ASSIGNED TASK – Identify all lines in the data containing the string "page". Copy them out.

┏━━

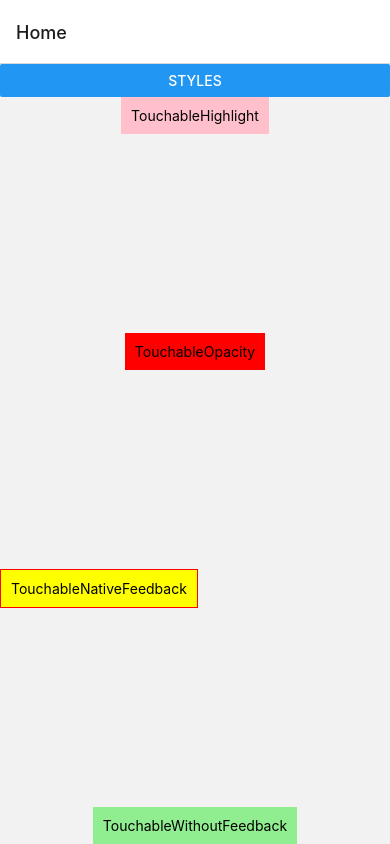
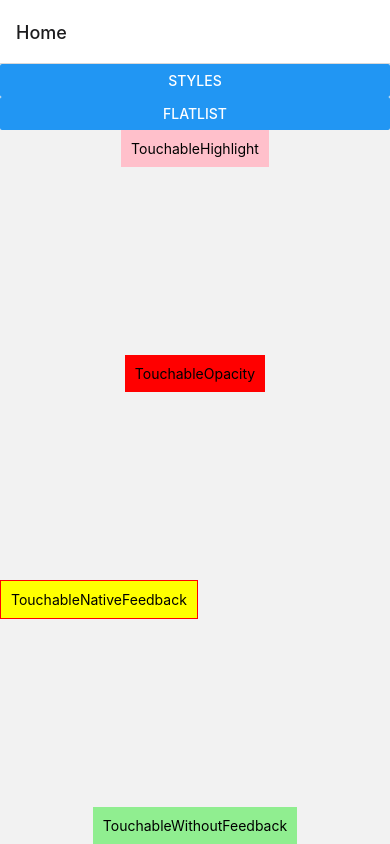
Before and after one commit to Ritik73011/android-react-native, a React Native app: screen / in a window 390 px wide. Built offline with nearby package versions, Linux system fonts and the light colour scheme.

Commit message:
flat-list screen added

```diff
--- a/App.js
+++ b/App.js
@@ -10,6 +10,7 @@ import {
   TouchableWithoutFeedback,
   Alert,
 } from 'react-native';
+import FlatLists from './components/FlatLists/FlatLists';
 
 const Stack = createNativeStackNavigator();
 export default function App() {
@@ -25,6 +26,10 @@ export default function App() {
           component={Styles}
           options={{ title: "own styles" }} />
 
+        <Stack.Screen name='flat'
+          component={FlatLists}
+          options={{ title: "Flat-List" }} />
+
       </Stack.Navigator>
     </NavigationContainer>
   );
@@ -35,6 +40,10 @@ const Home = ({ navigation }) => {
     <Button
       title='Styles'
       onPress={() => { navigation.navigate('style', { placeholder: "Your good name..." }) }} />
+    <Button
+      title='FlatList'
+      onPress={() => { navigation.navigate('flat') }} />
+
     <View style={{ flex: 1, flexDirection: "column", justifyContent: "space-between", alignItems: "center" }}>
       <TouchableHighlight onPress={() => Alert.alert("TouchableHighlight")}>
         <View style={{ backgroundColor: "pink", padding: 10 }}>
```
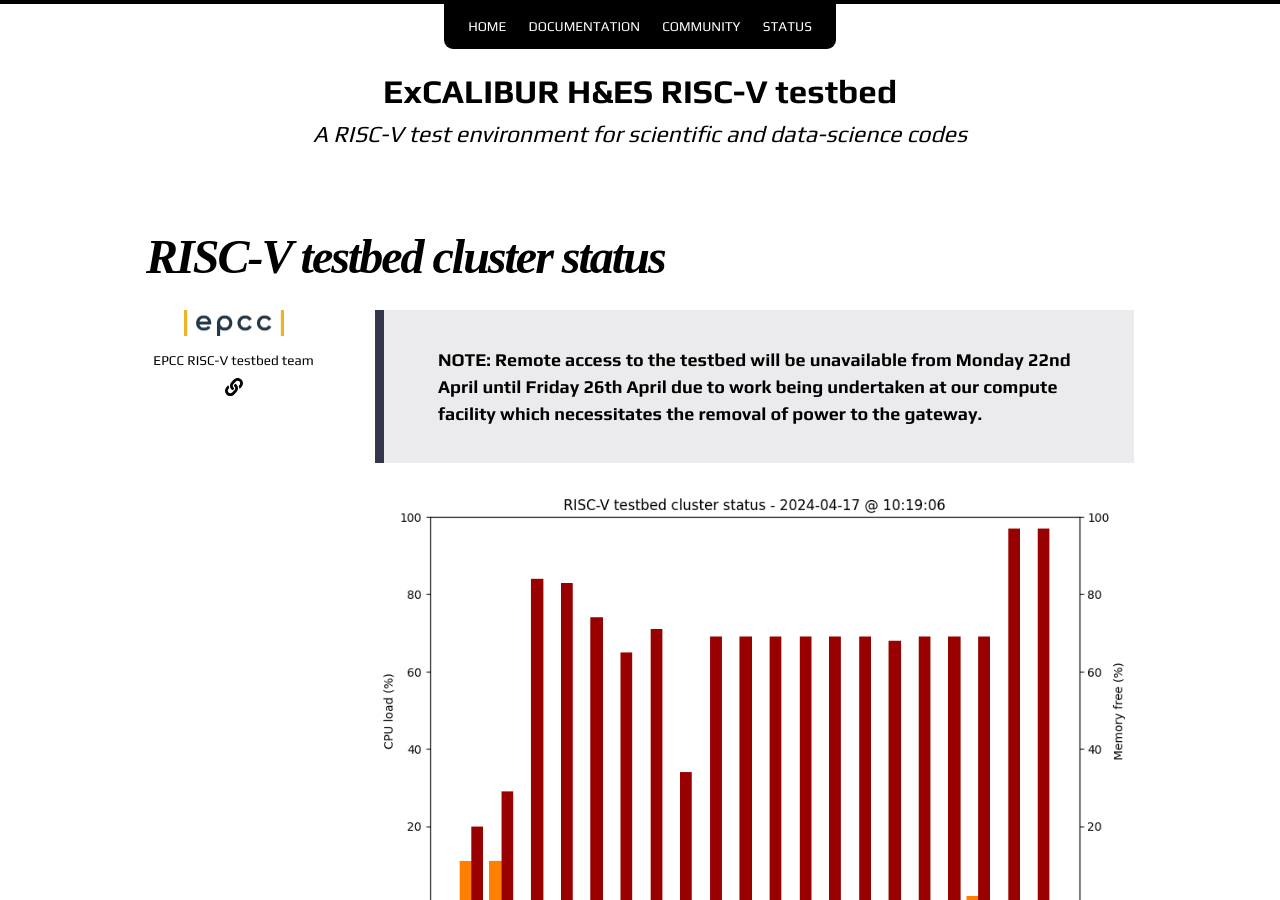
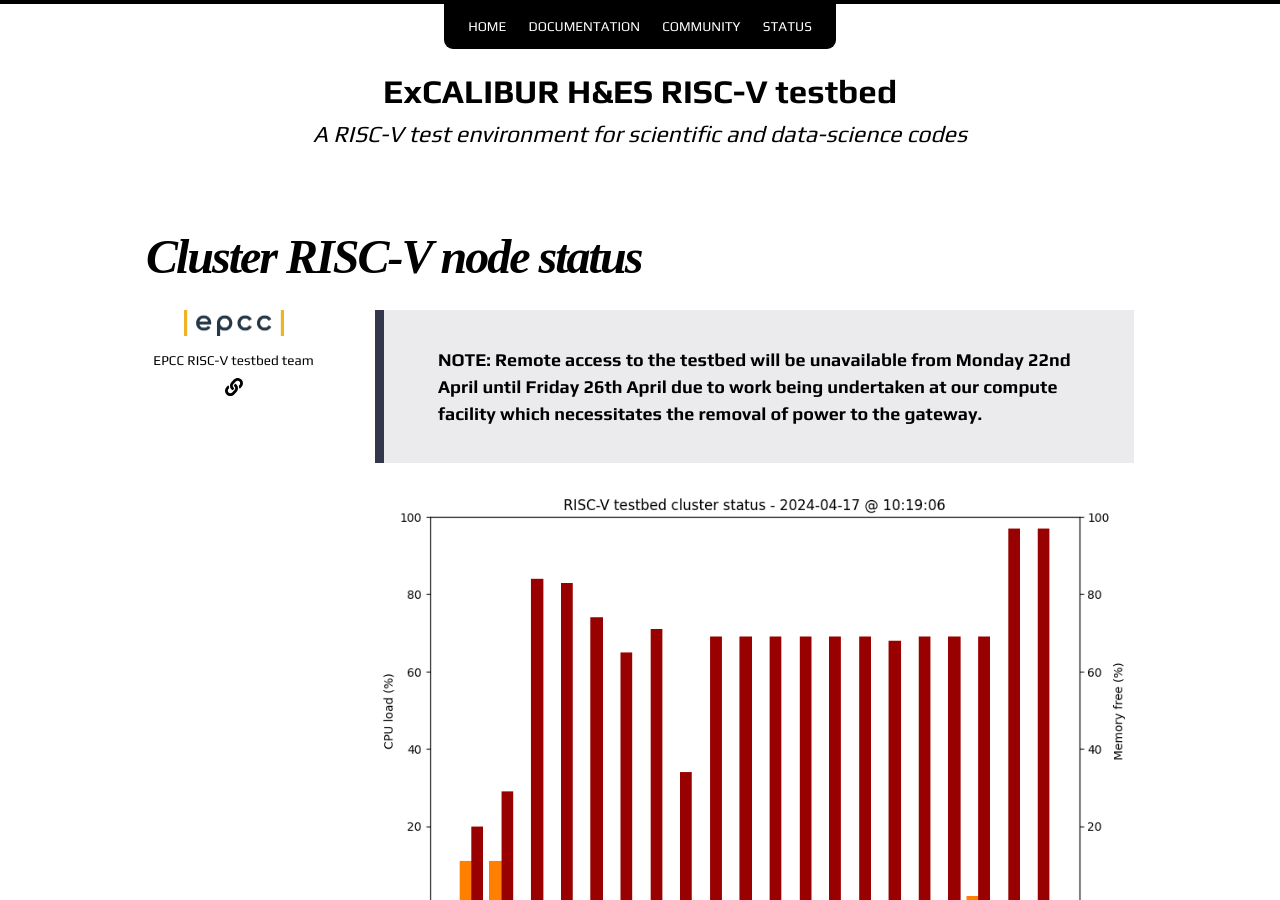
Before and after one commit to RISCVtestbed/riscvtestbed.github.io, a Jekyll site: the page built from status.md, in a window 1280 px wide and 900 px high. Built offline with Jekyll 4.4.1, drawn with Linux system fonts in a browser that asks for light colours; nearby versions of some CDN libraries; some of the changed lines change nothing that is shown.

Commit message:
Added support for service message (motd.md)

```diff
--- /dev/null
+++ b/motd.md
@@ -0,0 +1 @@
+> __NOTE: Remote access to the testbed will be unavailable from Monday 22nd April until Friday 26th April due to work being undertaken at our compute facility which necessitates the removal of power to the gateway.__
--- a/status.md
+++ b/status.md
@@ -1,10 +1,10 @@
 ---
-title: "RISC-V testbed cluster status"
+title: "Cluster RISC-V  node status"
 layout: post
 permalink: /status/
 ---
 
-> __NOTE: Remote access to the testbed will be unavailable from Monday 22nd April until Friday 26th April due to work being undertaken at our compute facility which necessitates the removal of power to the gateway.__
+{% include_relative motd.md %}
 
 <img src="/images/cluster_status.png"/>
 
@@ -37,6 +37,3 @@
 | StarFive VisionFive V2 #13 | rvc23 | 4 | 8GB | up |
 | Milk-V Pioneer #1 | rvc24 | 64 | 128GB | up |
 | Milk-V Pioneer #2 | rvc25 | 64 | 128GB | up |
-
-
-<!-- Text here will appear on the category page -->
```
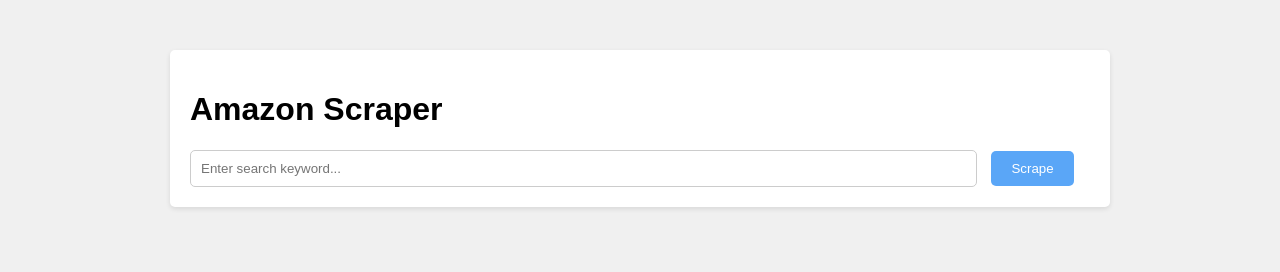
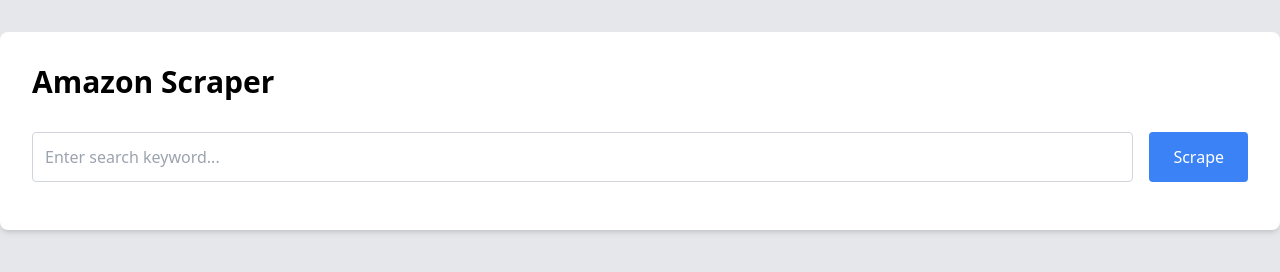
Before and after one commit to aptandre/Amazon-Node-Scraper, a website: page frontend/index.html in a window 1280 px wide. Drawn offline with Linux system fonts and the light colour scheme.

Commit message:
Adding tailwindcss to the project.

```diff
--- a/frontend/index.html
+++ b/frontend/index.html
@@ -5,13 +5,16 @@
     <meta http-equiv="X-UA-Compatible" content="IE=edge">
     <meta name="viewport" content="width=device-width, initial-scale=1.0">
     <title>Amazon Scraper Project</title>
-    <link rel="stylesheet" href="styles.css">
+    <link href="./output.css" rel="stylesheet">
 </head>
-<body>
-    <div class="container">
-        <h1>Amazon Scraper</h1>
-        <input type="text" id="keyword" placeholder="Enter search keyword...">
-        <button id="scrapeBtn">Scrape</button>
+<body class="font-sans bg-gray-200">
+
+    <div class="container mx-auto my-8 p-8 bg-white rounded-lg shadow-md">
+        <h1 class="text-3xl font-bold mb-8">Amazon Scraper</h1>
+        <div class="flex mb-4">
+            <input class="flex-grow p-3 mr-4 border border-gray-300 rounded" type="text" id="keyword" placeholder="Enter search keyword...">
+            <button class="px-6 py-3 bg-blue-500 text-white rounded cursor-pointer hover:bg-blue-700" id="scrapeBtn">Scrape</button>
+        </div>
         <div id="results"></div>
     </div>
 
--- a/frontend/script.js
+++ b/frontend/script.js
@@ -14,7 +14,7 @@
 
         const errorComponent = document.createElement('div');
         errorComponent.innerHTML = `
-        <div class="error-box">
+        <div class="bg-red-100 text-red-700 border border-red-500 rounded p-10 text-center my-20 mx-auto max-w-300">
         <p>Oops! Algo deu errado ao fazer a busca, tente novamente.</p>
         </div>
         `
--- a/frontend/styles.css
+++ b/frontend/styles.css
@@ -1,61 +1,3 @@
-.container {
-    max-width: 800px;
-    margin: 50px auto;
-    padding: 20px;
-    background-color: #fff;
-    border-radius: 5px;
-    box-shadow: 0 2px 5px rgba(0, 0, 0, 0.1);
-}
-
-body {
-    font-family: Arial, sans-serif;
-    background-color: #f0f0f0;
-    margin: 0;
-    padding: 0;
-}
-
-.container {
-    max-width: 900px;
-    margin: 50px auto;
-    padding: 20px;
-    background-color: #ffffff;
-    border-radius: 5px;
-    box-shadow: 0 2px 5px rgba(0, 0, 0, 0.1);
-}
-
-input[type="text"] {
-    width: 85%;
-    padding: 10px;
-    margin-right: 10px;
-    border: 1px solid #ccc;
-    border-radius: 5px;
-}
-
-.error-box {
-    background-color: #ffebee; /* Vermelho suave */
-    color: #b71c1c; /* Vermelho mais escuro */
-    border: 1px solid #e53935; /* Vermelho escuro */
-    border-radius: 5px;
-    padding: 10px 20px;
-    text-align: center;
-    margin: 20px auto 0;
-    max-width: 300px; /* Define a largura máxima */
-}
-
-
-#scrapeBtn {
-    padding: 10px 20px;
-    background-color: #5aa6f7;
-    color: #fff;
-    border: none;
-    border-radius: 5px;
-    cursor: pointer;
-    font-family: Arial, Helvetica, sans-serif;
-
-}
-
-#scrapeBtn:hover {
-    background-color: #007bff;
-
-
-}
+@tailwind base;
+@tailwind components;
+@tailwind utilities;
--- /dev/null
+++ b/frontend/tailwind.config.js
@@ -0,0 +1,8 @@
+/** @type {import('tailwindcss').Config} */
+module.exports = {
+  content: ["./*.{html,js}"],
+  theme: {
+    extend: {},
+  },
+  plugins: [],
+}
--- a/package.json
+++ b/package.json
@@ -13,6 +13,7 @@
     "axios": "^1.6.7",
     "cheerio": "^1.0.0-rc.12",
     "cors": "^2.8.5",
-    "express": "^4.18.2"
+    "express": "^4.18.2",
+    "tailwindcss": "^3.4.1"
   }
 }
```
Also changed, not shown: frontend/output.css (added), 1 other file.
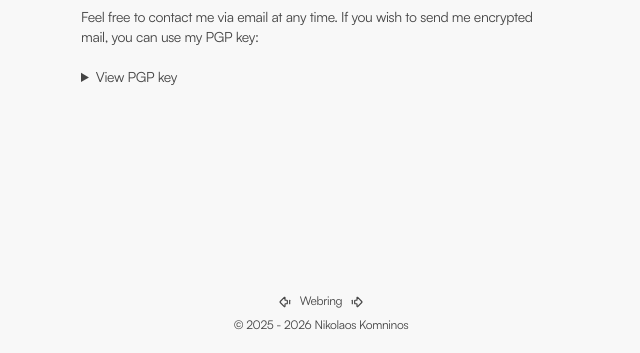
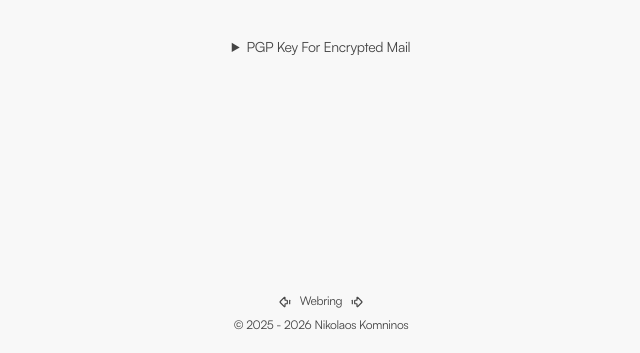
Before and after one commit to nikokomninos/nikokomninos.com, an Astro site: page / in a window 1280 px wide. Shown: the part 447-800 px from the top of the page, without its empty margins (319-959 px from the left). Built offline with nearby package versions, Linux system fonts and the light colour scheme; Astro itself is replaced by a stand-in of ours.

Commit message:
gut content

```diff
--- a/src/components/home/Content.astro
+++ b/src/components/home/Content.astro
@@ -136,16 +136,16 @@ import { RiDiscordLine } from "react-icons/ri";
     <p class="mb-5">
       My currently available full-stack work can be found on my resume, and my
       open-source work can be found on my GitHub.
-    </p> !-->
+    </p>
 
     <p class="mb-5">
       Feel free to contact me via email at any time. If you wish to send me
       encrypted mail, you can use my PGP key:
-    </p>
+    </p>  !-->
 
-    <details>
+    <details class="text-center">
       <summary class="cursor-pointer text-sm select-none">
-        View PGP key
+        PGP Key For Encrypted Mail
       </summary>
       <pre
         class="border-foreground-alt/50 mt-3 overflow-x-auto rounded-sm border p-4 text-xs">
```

┗━━

TASK RESULT –
Before and after one commit to RISCVtestbed/riscvtestbed.github.io, a Jekyll site: the page built from status.md, in a window 1280 px wide and 900 px high. Built offline with Jekyll 4.4.1, drawn with Linux system fonts in a browser that asks for light colours; nearby versions of some CDN libraries; some of the changed lines change nothing that is shown.
-<!-- Text here will appear on the category page -->
Before and after one commit to aptandre/Amazon-Node-Scraper, a website: page frontend/index.html in a window 1280 px wide. Drawn offline with Linux system fonts and the light colour scheme.
Before and after one commit to nikokomninos/nikokomninos.com, an Astro site: page / in a window 1280 px wide. Shown: the part 447-800 px from the top of the page, without its empty margins (319-959 px from the left). Built offline with nearby package versions, Linux system fonts and the light colour scheme; Astro itself is replaced by a stand-in of ours.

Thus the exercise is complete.